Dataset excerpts
════

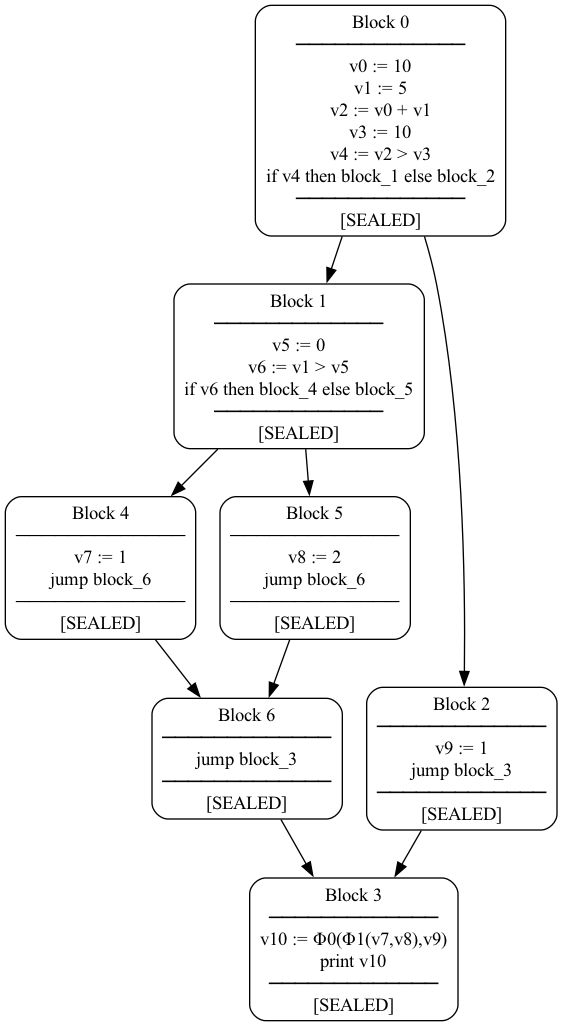
Before: rust/ssa-test/ssa_graph.png, a diagram exported from Graphviz (jimmyhmiller/PlayGround). Its source is kept beside it as rust/ssa-test/ssa_graph.dot.
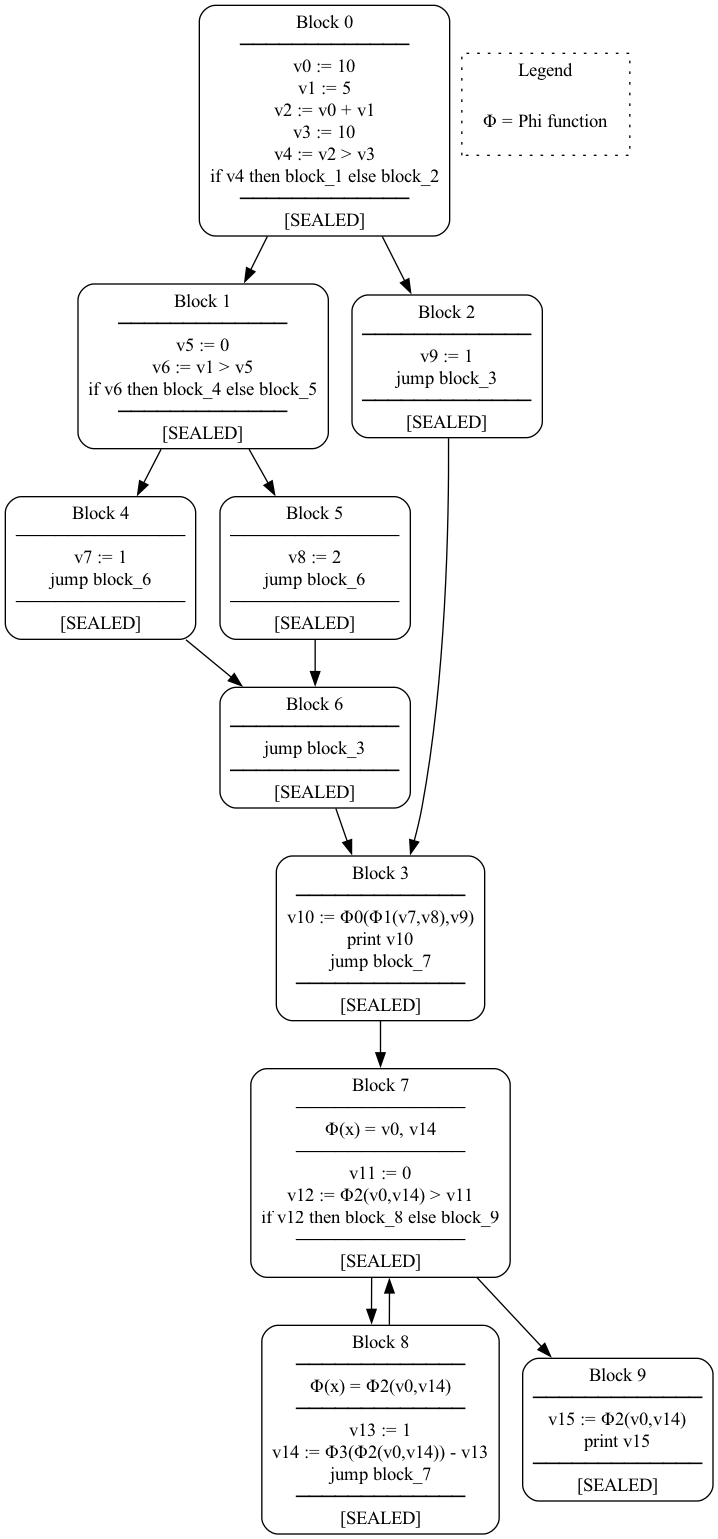
After the commit.

What changed in the source:
```diff
@@ -5,10 +5,13 @@
     block_0 [label="Block 0\n─────────────\nv0 := 10\nv1 := 5\nv2 := v0 + v1\nv3 := 10\nv4 := v2 > v3\nif v4 then block_1 else block_2\n─────────────\n[SEALED]\n"];
     block_1 [label="Block 1\n─────────────\nv5 := 0\nv6 := v1 > v5\nif v6 then block_4 else block_5\n─────────────\n[SEALED]\n"];
     block_2 [label="Block 2\n─────────────\nv9 := 1\njump block_3\n─────────────\n[SEALED]\n"];
-    block_3 [label="Block 3\n─────────────\nv10 := Φ0(Φ1(v7,v8),v9)\nprint v10\n─────────────\n[SEALED]\n"];
+    block_3 [label="Block 3\n─────────────\nv10 := Φ0(Φ1(v7,v8),v9)\nprint v10\njump block_7\n─────────────\n[SEALED]\n"];
     block_4 [label="Block 4\n─────────────\nv7 := 1\njump block_6\n─────────────\n[SEALED]\n"];
     block_5 [label="Block 5\n─────────────\nv8 := 2\njump block_6\n─────────────\n[SEALED]\n"];
     block_6 [label="Block 6\n─────────────\njump block_3\n─────────────\n[SEALED]\n"];
+    block_7 [label="Block 7\n─────────────\nΦ(x) = v0, v14\n─────────────\nv11 := 0\nv12 := Φ2(v0,v14) > v11\nif v12 then block_8 else block_9\n─────────────\n[SEALED]\n"];
+    block_8 [label="Block 8\n─────────────\nΦ(x) = Φ2(v0,v14)\n─────────────\nv13 := 1\nv14 := Φ3(Φ2(v0,v14)) - v13\njump block_7\n─────────────\n[SEALED]\n"];
+    block_9 [label="Block 9\n─────────────\nv15 := Φ2(v0,v14)\nprint v15\n─────────────\n[SEALED]\n"];
     block_0 -> block_1;
     block_0 -> block_2;
     block_6 -> block_3;
@@ -17,4 +20,14 @@
     block_1 -> block_5;
     block_4 -> block_6;
     block_5 -> block_6;
+    block_3 -> block_7;
+    block_8 -> block_7;
+    block_7 -> block_8;
+    block_7 -> block_9;
+
+    subgraph cluster_legend {
+        label="Legend";
+        style=dotted;
+        "Φ = Phi function" [shape=plaintext];
+    }
 }
```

════

REQUIREMENT → Except for the pictures, write the data out exactly.

EXERCISE RESULT →
Before: rust/ssa-test/ssa_graph.png, a diagram exported from Graphviz (jimmyhmiller/PlayGround). Its source is kept beside it as rust/ssa-test/ssa_graph.dot.
After the commit.

What changed in the source:
```diff
@@ -5,10 +5,13 @@
     block_0 [label="Block 0\n─────────────\nv0 := 10\nv1 := 5\nv2 := v0 + v1\nv3 := 10\nv4 := v2 > v3\nif v4 then block_1 else block_2\n─────────────\n[SEALED]\n"];
     block_1 [label="Block 1\n─────────────\nv5 := 0\nv6 := v1 > v5\nif v6 then block_4 else block_5\n─────────────\n[SEALED]\n"];
     block_2 [label="Block 2\n─────────────\nv9 := 1\njump block_3\n─────────────\n[SEALED]\n"];
-    block_3 [label="Block 3\n─────────────\nv10 := Φ0(Φ1(v7,v8),v9)\nprint v10\n─────────────\n[SEALED]\n"];
+    block_3 [label="Block 3\n─────────────\nv10 := Φ0(Φ1(v7,v8),v9)\nprint v10\njump block_7\n─────────────\n[SEALED]\n"];
     block_4 [label="Block 4\n─────────────\nv7 := 1\njump block_6\n─────────────\n[SEALED]\n"];
     block_5 [label="Block 5\n─────────────\nv8 := 2\njump block_6\n─────────────\n[SEALED]\n"];
     block_6 [label="Block 6\n─────────────\njump block_3\n─────────────\n[SEALED]\n"];
+    block_7 [label="Block 7\n─────────────\nΦ(x) = v0, v14\n─────────────\nv11 := 0\nv12 := Φ2(v0,v14) > v11\nif v12 then block_8 else block_9\n─────────────\n[SEALED]\n"];
+    block_8 [label="Block 8\n─────────────\nΦ(x) = Φ2(v0,v14)\n─────────────\nv13 := 1\nv14 := Φ3(Φ2(v0,v14)) - v13\njump block_7\n─────────────\n[SEALED]\n"];
+    block_9 [label="Block 9\n─────────────\nv15 := Φ2(v0,v14)\nprint v15\n─────────────\n[SEALED]\n"];
     block_0 -> block_1;
     block_0 -> block_2;
     block_6 -> block_3;
@@ -17,4 +20,14 @@
     block_1 -> block_5;
     block_4 -> block_6;
     block_5 -> block_6;
+    block_3 -> block_7;
+    block_8 -> block_7;
+    block_7 -> block_8;
+    block_7 -> block_9;
+
+    subgraph cluster_legend {
+        label="Legend";
+        style=dotted;
+        "Φ = Phi function" [shape=plaintext];
+    }
 }
```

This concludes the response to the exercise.